Looking at the thicket of bodies clogging the middle of the floor, Oklahoma State’s Byron Eaton wasn’t sure how he’d create his final shot. So, he kept dribbling.
Stunningly, after 40 minutes of give-no-ground basketball, everything opened up right in front of him.
The Cowboys’ barrel-chested point guard found a clear path to the basket for a three-point play with 7.2 seconds left Friday, lifting his team to a 77-75 victory over Tennessee in the first round of the NCAA tournament.
Eighth-seeded Oklahoma State (23-11) will play Pittsburgh, the top seed in the East Regional, in the second round. The Panthers sprawled across the first three rows of seats behind the Oklahoma State basket for the start of the second half, doing a little firsthand scouting.
They were gone long before Eaton—a five-sport star in high school who also played a little football—gave the game its final shoulder-down nudge.
Tennessee (21-13) got caught flat-footed, allowing Eaton to drive the lane untouched. Tyler Smith came in late and unsuccessfully tried to block the shot, which fell through the net as Eaton tumbled to the floor after the contact.
“He just gave me the middle,” Eaton said. “I was looking for the contact. I knew it was coming. I just tried to concentrate on making the basket.”
Smith had a chance to win it for Tennessee, but his jumper from behind the arc hit the side of the rim and bounced up to the top of the backboard as the buzzer sounded. Smith led all scorers with 21 points.
“I knew it was going to come down to the wire,” Oklahoma State coach Travis Ford said. “If you study our team and their team, that was just the way it was going to be. We figured out how to survive.”
Tennessee has reached the NCAA tournament in all four years under coach Bruce Pearl, who’s had some of his best coaching moments there—starting with his emergency stint as the Boston College mascot for one game in the 1981 tournament.
This wasn’t one of them. He left the floor complaining to the referees that no foul was called on Smith’s final shot, which came off a play the Volunteers run in practice every day.
“It’s a shot that he takes and makes a lot at the end of practice,” Pearl said. “I didn’t want anybody else taking that last shot.”
No matter how it turned out, this NCAA appearance amounted to a big step forward for Oklahoma State, which advanced to the Final Four in 2004, then fell on hard times. The Cowboys were relegated to the NIT the last three years, prompting them to hire Ford.
Even though it was a transition season in Stillwater—Ford estimates that he’s installed perhaps 60 percent of his offensive and defensive systems— Oklahoma State was finally back playing with the big boys.
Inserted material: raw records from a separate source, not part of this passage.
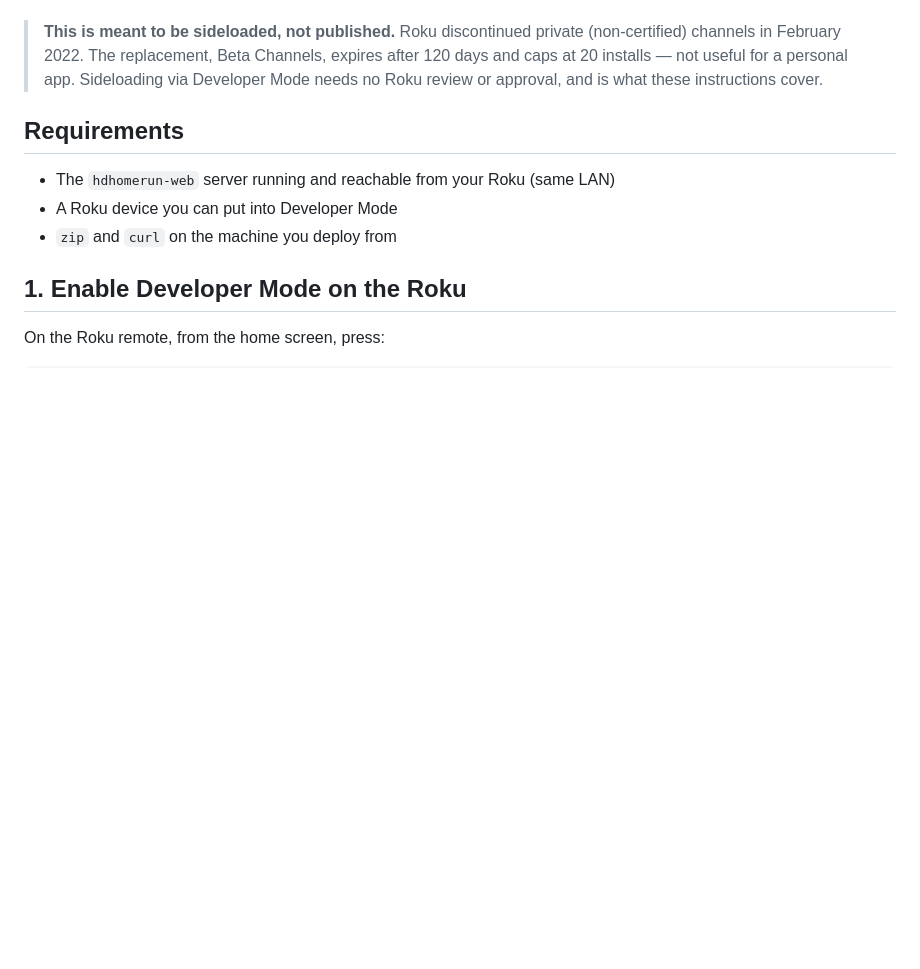
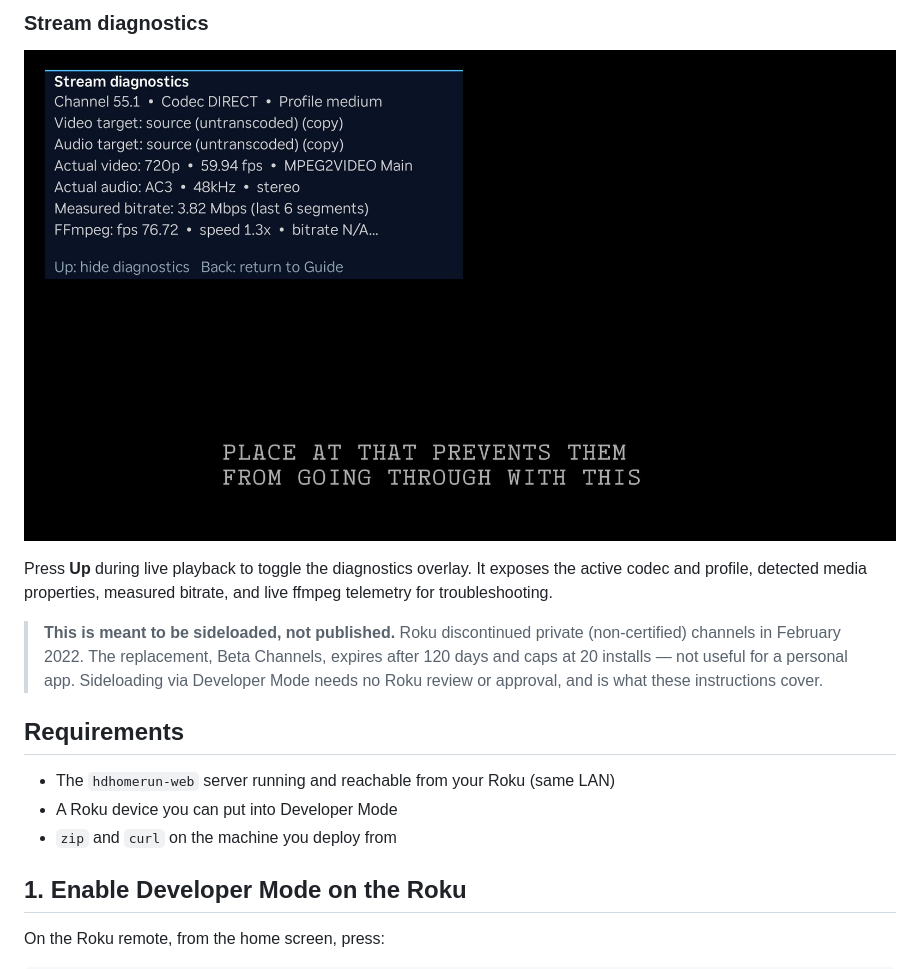
Before and after one commit to joescars/hdhomerunweb, a Markdown page: roku/README.md, the part around the change printed below. Rendered like a GitHub page; pictures changed too: docs/roku/diagnostics.jpg (added); blank space fills up the shorter version.

Commit message:
docs: add Roku screenshots

```diff
--- a/roku/README.md
+++ b/roku/README.md
@@ -20,3 +36,10 @@ SceneGraph UI layer but not the hardware video plane.
+### Stream diagnostics
+
+![LunaTV Roku live playback with the stream diagnostics overlay showing codec, video and audio details, bitrate, and ffmpeg performance](../docs/roku/diagnostics.jpg)
+
+Press **Up** during live playback to toggle the diagnostics overlay. It exposes
+the active codec and profile, detected media properties, measured bitrate, and
+live ffmpeg telemetry for troubleshooting.
 
 > **This is meant to be sideloaded, not published.** Roku discontinued private
 > (non-certified) channels in February 2022. The replacement, Beta Channels,
```
Also changed, not shown: other parts of roku/README.md (+16 -0 lines), docs/roku/dvr.jpg (added), docs/roku/show.jpg (added).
His feistiness seemed to rub off on the Cowboys, giving them an edge they’d lacked.
Ford’s fiery demeanor temporarily cost them on Friday.
Unhappy over his team’s early effort, he told an assistant coach he was going to get a technical to fire up his players. He angrily complained about a call during a timeout and got a technical from Mike Sanzere. The two free throws were part of a five-point spurt that gave Tennessee its biggest lead at 32-25. Ford berated Sanzere after tearing into his players.
“I wanted to get it,” he said of the technical. “I told them: ‘You guys have got to get as fired up as I am now.”’
With their free-flowing style, the Cowboys are accustomed to overcoming big leads and giving them away. Eaton hit a pair of pull-up jumpers in a 13-2 run that closed the half and put Oklahoma State up 38-34.
The stocky, 5-foot-11 guard also had a hand—two of them, actually—in a tone-setting moment during the run. He and Tennessee’s Wayne Chism, a 6-foot-9 forward who weighs 242 pounds, wrapped their arms around a rebound and wouldn’t let go. Chism yanked and they both tumbled to the ground, but Eaton refused to let give up the ball.
Ford liked that.
Oklahoma State tried to set the run-and-shoot style that made it one of the nation’s highest-scoring teams. Tennessee stuck with its halfcourt game, trying to take advantage inside.
It was a stalemate—12 ties, 18 lead changes—until Eaton, who was playing in his first NCAA game, found that final opening.
“It was one of my goals to get here and win some games. I just wish it had come a little sooner in my career,” the senior said.